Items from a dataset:

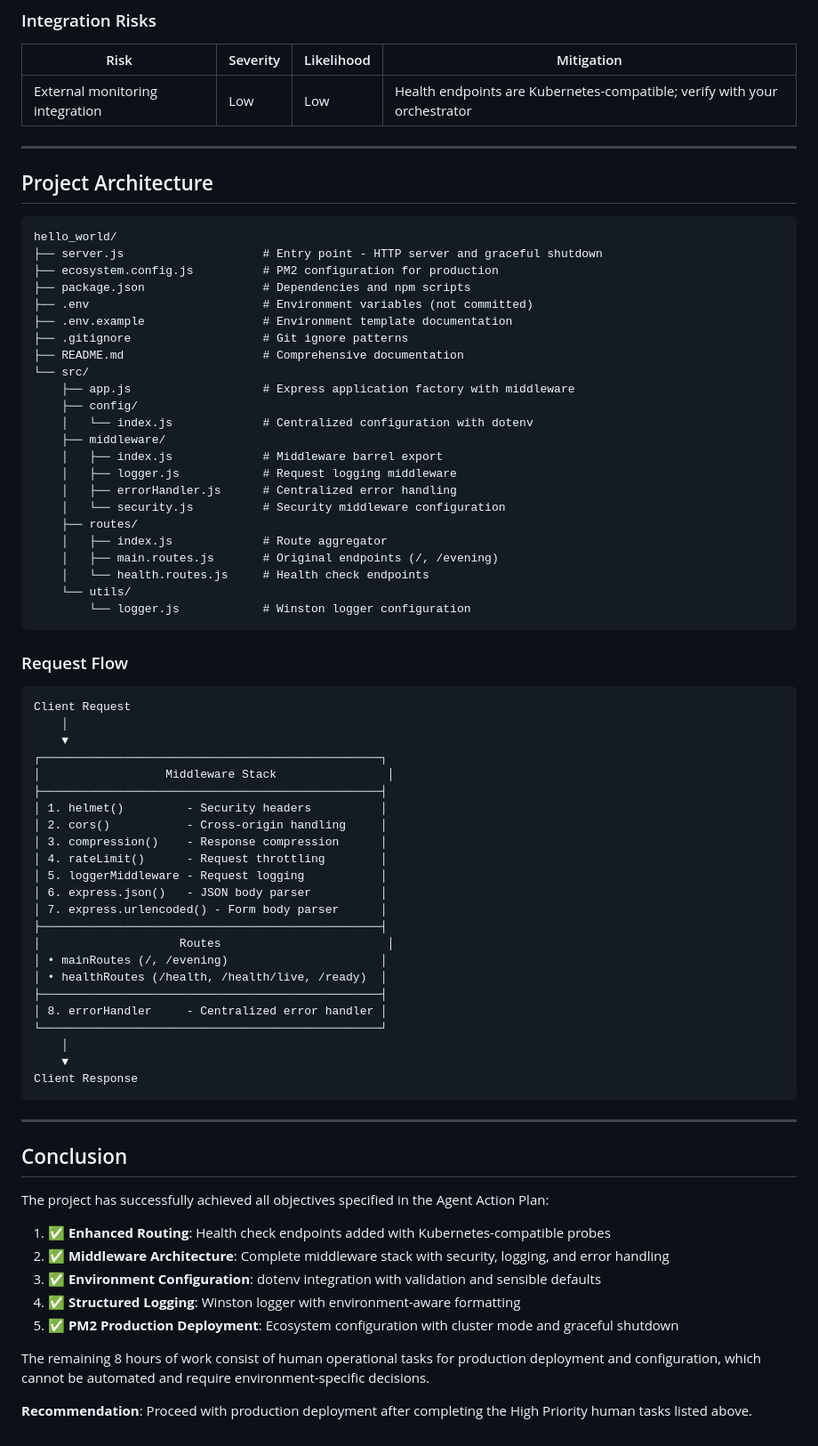
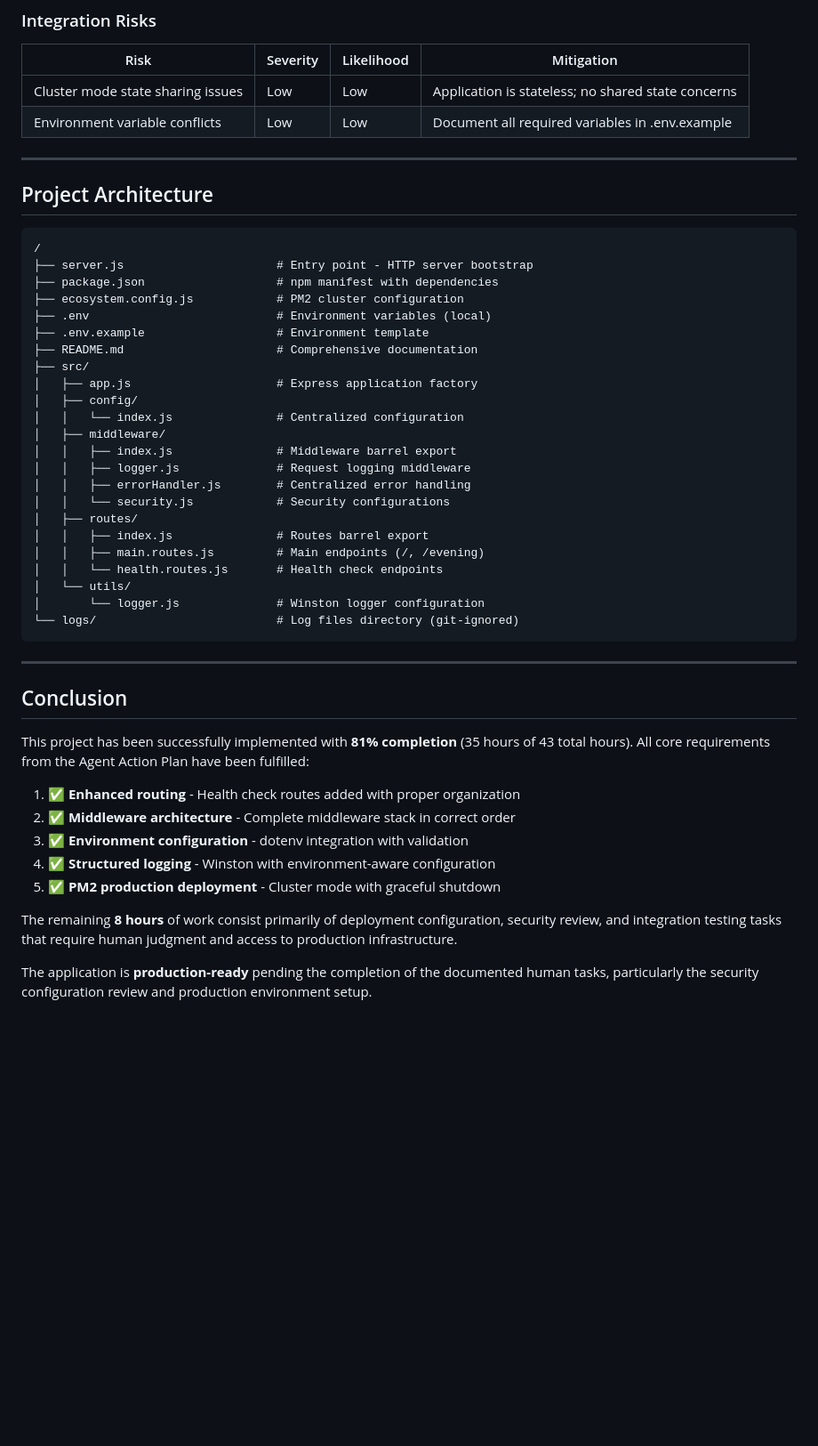
Before and after one commit to sudhanshu-spec/test-spec, a Markdown page: blitzy/documentation/Project Guide.md, the part around the change printed below. Shown: that part at 89% size. GitHub-like rendering; blank space fills up the shorter version.

````diff
--- a/blitzy/documentation/Project Guide.md
+++ b/blitzy/documentation/Project Guide.md
@@ -292,78 +437,51 @@ pm2 save
 
 | Risk | Severity | Likelihood | Mitigation |
 |------|----------|------------|------------|
-| External monitoring integration | Low | Low | Health endpoints are Kubernetes-compatible; verify with your orchestrator |
+| Cluster mode state sharing issues | Low | Low | Application is stateless; no shared state concerns |
+| Environment variable conflicts | Low | Low | Document all required variables in .env.example |
 
 ---
 
 ## Project Architecture
 
 ```
-hello_world/
-├── server.js                    # Entry point - HTTP server and graceful shutdown
-├── ecosystem.config.js          # PM2 configuration for production
-├── package.json                 # Dependencies and npm scripts
-├── .env                         # Environment variables (not committed)
-├── .env.example                 # Environment template documentation
-├── .gitignore                   # Git ignore patterns
-├── README.md                    # Comprehensive documentation
-└── src/
-    ├── app.js                   # Express application factory with middleware
-    ├── config/
-    │   └── index.js             # Centralized configuration with dotenv
-    ├── middleware/
-    │   ├── index.js             # Middleware barrel export
-    │   ├── logger.js            # Request logging middleware
-    │   ├── errorHandler.js      # Centralized error handling
-    │   └── security.js          # Security middleware configuration
-    ├── routes/
-    │   ├── index.js             # Route aggregator
-    │   ├── main.routes.js       # Original endpoints (/, /evening)
-    │   └── health.routes.js     # Health check endpoints
-    └── utils/
-        └── logger.js            # Winston logger configuration
-```
-
-### Request Flow
-
-```
-Client Request
-    │
-    ▼
-┌─────────────────────────────────────────────────┐
-│                  Middleware Stack                │
-├─────────────────────────────────────────────────┤
-│ 1. helmet()         - Security headers          │
-│ 2. cors()           - Cross-origin handling     │
-│ 3. compression()    - Response compression      │
-│ 4. rateLimit()      - Request throttling        │
-│ 5. loggerMiddleware - Request logging           │
-│ 6. express.json()   - JSON body parser          │
-│ 7. express.urlencoded() - Form body parser      │
-├─────────────────────────────────────────────────┤
-│                    Routes                        │
-│ • mainRoutes (/, /evening)                      │
-│ • healthRoutes (/health, /health/live, /ready)  │
-├─────────────────────────────────────────────────┤
-│ 8. errorHandler     - Centralized error handler │
-└─────────────────────────────────────────────────┘
-    │
-    ▼
-Client Response
+/
+├── server.js                      # Entry point - HTTP server bootstrap
+├── package.json                   # npm manifest with dependencies
+├── ecosystem.config.js            # PM2 cluster configuration
+├── .env                           # Environment variables (local)
+├── .env.example                   # Environment template
+├── README.md                      # Comprehensive documentation
+├── src/
+│   ├── app.js                     # Express application factory
+│   ├── config/
+│   │   └── index.js               # Centralized configuration
+│   ├── middleware/
+│   │   ├── index.js               # Middleware barrel export
+│   │   ├── logger.js              # Request logging middleware
+│   │   ├── errorHandler.js        # Centralized error handling
+│   │   └── security.js            # Security configurations
+│   ├── routes/
+│   │   ├── index.js               # Routes barrel export
+│   │   ├── main.routes.js         # Main endpoints (/, /evening)
+│   │   └── health.routes.js       # Health check endpoints
+│   └── utils/
+│       └── logger.js              # Winston logger configuration
+└── logs/                          # Log files directory (git-ignored)
 ```
 
 ---
 
 ## Conclusion
 
-The project has successfully achieved all objectives specified in the Agent Action Plan:
+This project has been successfully implemented with **81% completion** (35 hours of 43 total hours). All core requirements from the Agent Action Plan have been fulfilled:
 
-1. ✅ **Enhanced Routing**: Health check endpoints added with Kubernetes-compatible probes
-2. ✅ **Middleware Architecture**: Complete middleware stack with security, logging, and error handling
-3. ✅ **Environment Configuration**: dotenv integration with validation and sensible defaults
-4. ✅ **Structured Logging**: Winston logger with environment-aware formatting
-5. ✅ **PM2 Production Deployment**: Ecosystem configuration with cluster mode and graceful shutdown
+1. ✅ **Enhanced routing** - Health check routes added with proper organization
+2. ✅ **Middleware architecture** - Complete middleware stack in correct order
+3. ✅ **Environment configuration** - dotenv integration with validation
+4. ✅ **Structured logging** - Winston with environment-aware configuration
+5. ✅ **PM2 production deployment** - Cluster mode with graceful shutdown
 
-The remaining 8 hours of work consist of human operational tasks for production deployment and configuration, which cannot be automated and require environment-specific decisions.
+The remaining **8 hours** of work consist primarily of deployment configuration, security review, and integration testing tasks that require human judgment and access to production infrastructure.
 
-**Recommendation**: Proceed with production deployment after completing the High Priority human tasks listed above.
+The application is **production-ready** pending the completion of the documented human tasks, particularly the security configuration review and production environment setup.
````
Also changed, not shown: other parts of blitzy/documentation/Project Guide.md (+335 -190 lines).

## WHAT THE TASK REQUIRES
Where the data above reaches the line holding "factory with middleware", begin printing, and stop after the line holding "Original endpoints (/, /evening)". Each line must be reproduced exactly, with nothing else added.

## EXERCISE RESULT
-    ├── app.js                   # Express application factory with middleware
-    ├── config/
-    │   └── index.js             # Centralized configuration with dotenv
-    ├── middleware/
-    │   ├── index.js             # Middleware barrel export
-    │   ├── logger.js            # Request logging middleware
-    │   ├── errorHandler.js      # Centralized error handling
-    │   └── security.js          # Security middleware configuration
-    ├── routes/
-    │   ├── index.js             # Route aggregator
-    │   ├── main.routes.js       # Original endpoints (/, /evening)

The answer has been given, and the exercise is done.